- In a large dutch oven or similar vessel, add the onion, carrots, celery, thyme, parsley, bay leaf, peppercorns, garlic, and the salt. Pour in the 4 quarts of water. Bring the mixture to a boil over high heat. Add the chicken breasts, and boil for 7-8 minutes. A bunch of grey-ish foam will rise to the surface. Skim the foam off and discard it.
- Immediately turn the heat down to the lowest setting, and simmer for 15 minutes.
- Remove the chicken breasts and let cool slightly. Leave the broth a-simmering.
- Separate the meat from the chicken bones and set aside. Add the optional cheese crust and a pinch of salt. Return the chicken bones to the pot and continue to simmer for another 20 minutes.
- Remove the carrots, celery, and onion. Chop the vegetables into bite-sized pieces.

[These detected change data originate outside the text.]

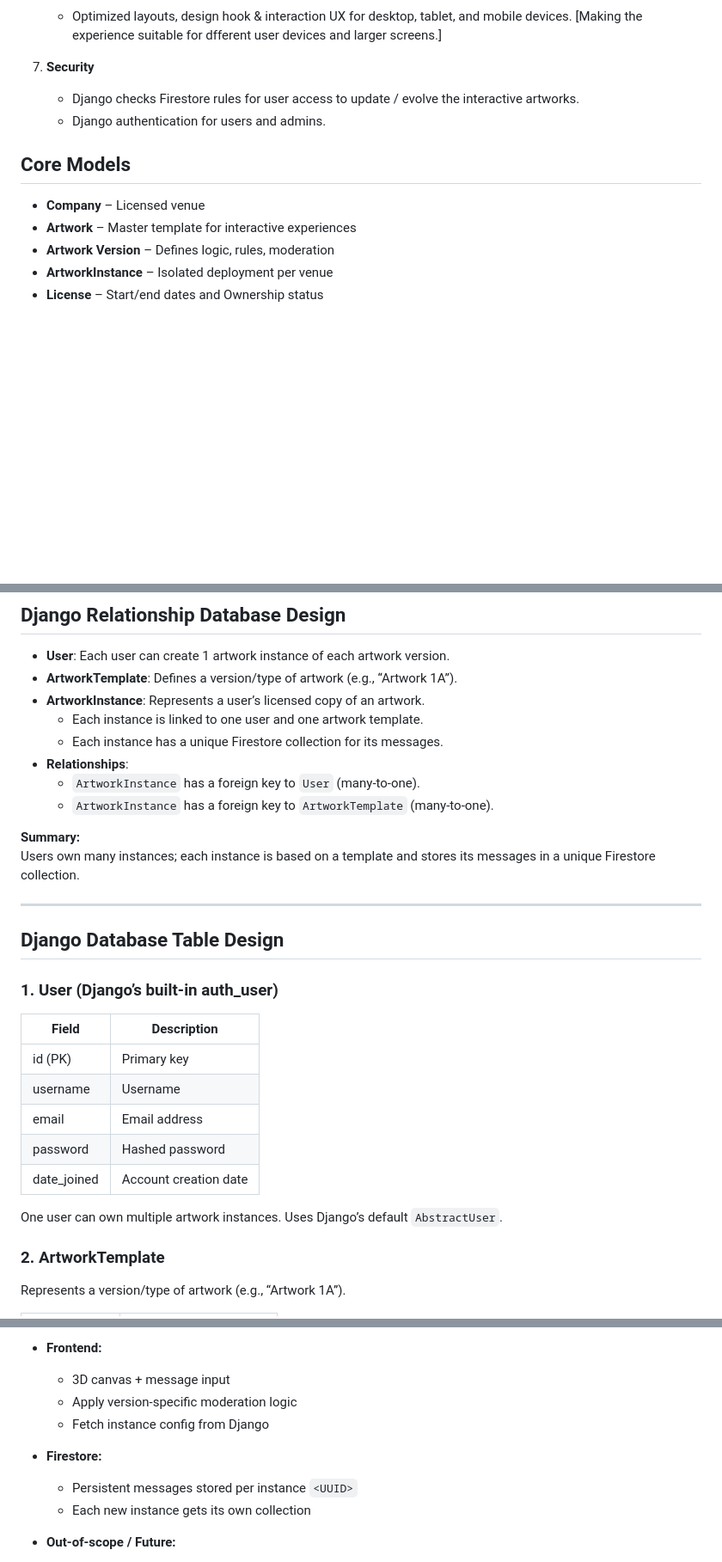
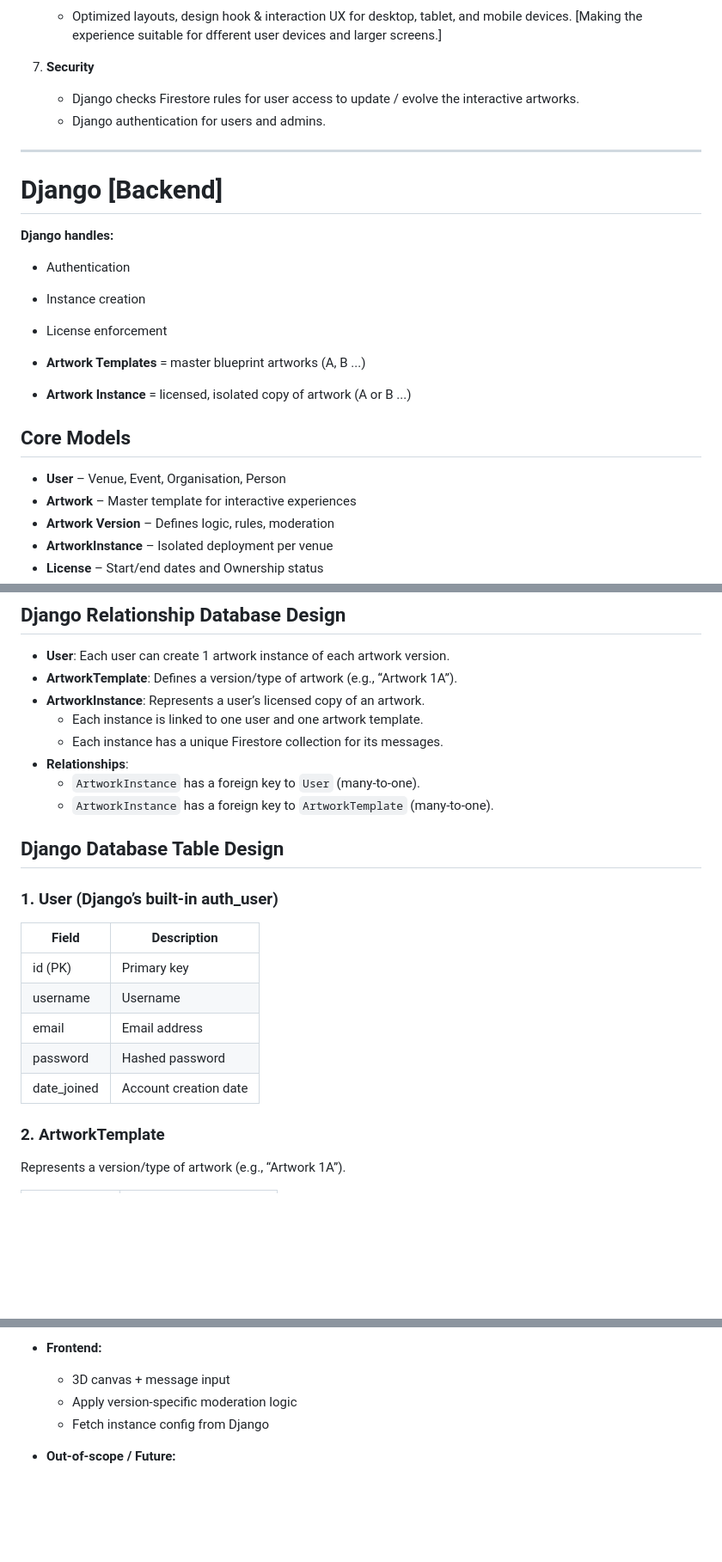
Before and after one commit to terencereilly/Interactive-art-engine, a Markdown page: README.md, 3 parts joined by grey strips. Shown at 86% size. GitHub-like rendering; blank space fills up the shorter version.

```diff
--- a/README.md
+++ b/README.md
@@ -210,9 +210,21 @@ Expanding a panel reveals more about the message and the user.
    - Django checks Firestore rules for user access to update / evolve the interactive artworks.
    - Django authentication for users and admins.
 
+---
+
+# Django [Backend]
+
+**Django handles:**
+- Authentication
+- Instance creation
+- License enforcement
+
+- **Artwork Templates** = master blueprint artworks (A, B ...)
+- **Artwork Instance** = licensed, isolated copy of artwork (A or B ...)
+
 ## Core Models
 
-* **Company** – Licensed venue
+* **User** – Venue, Event, Organisation, Person
 * **Artwork** – Master template for interactive experiences
 * **Artwork Version** – Defines logic, rules, moderation
 * **ArtworkInstance** – Isolated deployment per venue
@@ -231,11 +243,6 @@ Expanding a panel reveals more about the message and the user.
   - `ArtworkInstance` has a foreign key to `User` (many-to-one).
   - `ArtworkInstance` has a foreign key to `ArtworkTemplate` (many-to-one).
 
-**Summary:**
-Users own many instances; each instance is based on a template and stores its messages in a unique Firestore collection.
-
----
-
 ## Django Database Table Design
 
 ### 1. User (Django’s built-in auth_user)
@@ -247,8 +254,6 @@ Users own many instances; each instance is based on a template and stores its me
 | email         | Email address             |
 | password      | Hashed password           |
 | date_joined   | Account creation date     |
-
-One user can own multiple artwork instances. Uses Django’s default `AbstractUser`.
 
 ### 2. ArtworkTemplate
 
@@ -594,9 +580,7 @@ Performance and accessibility test results for the app.
   - Apply version-specific moderation logic
   - Fetch instance config from Django
 
-- **Firestore:**
-  - Persistent messages stored per instance `<UUID>`
-  - Each new instance gets its own collection
+
 
 - **Out-of-scope / Future:**
   - Multi-tenant orchestration
```
Also changed, not shown: other parts of README.md (+30 -47 lines).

- Strain the soup through a fine-mesh strainer into a big bowl or similar vessel. Return the broth to the pot and add your chopped vegetables.
- Shred the chicken with your fingers, or chop (however you like the chicken in your chicken soup) and add back to the pot. Taste and correct for salt. (You will probably have to add quite a bit of salt at this stage. Don’t be afraid, unless you have a physical problem with salt. I guess you can be afraid if you do.)
- Simmer away until you’re ready to cook your pasta.
For the pasta:
- Add the flour to a large bowl. Make a well in the center of the flour and pour in your beaten eggs. Using three fingers on your dominant hand (I’m serious), start pulling in a bit of flour from the “walls” of the well into the eggs. Mix it up a bit with those three fingers.
- Continue pulling in flour and mixing with your fingers until a dough forms.
- Add additional flour until the mixture starts to feel less sticky. It’s almost 100% likely that you will need to add additional flour, as the flour to egg ratio really varies according to humidity and the like in your kitchen. Just add a little bit of flour at a time – it’s so much easier to add more than to remove flour (which is, actually, impossible).
- When you’re feeling pretty good about your dough, wash your hands, dry them really, really well, and stick your finger into the dough mass. It should come away fairly clean. Now, you knead.
- Add just a bit of flour to your board. Start kneading your dough (fold it up, push it away with the heel of your hand, rotate a quarter turn either clockwise or counterclockwise, repeat). Knead for 7-8 minutes straight. At the end of this kneading, your dough should feel super soft, like a baby’s butt.
- Pat the dough ball into a round about 1 1/2 inches tall. Spread a clean dishcloth out on your counter. Using a super sharp knife, cut the dough disk into very, very thin slices. As you cut a slice, transfer it to your waiting clean dishcloth. (Don’t be tempted to cut them all at once. They stick together and then you will have to re-form and pat out your dough ball. Trust me on this one.)
- Dry your pasta slices, turning each of them a few times, until they’re no longer sticky (but not hard as a rock). This took about 30 minutes. (Note: I found that it was easier to cut the pasta slices into thin strips after they had dried for about a half an hour. Then I allowed the strips to dry an additional 5 minutes or so before proceeding to the next step.)
- Using your sharp knife, chop the pasta slices into bits about the size of a piece of barley. You may need to separate some of your pasta bits from one another if your dough is still a bit sticky. (You can also use a food processor for the chopping, according to Marcella, but I didn’t try it.)
- Cook the Manfrigul in a bit of salted, boiling water (or in your soup, I suppose) for 5-7 minutes, or until they are tender. Add the pasta to your soup, top with grated Parmigiano, and enjoy (a little chopped parsley would be kind of nice, too).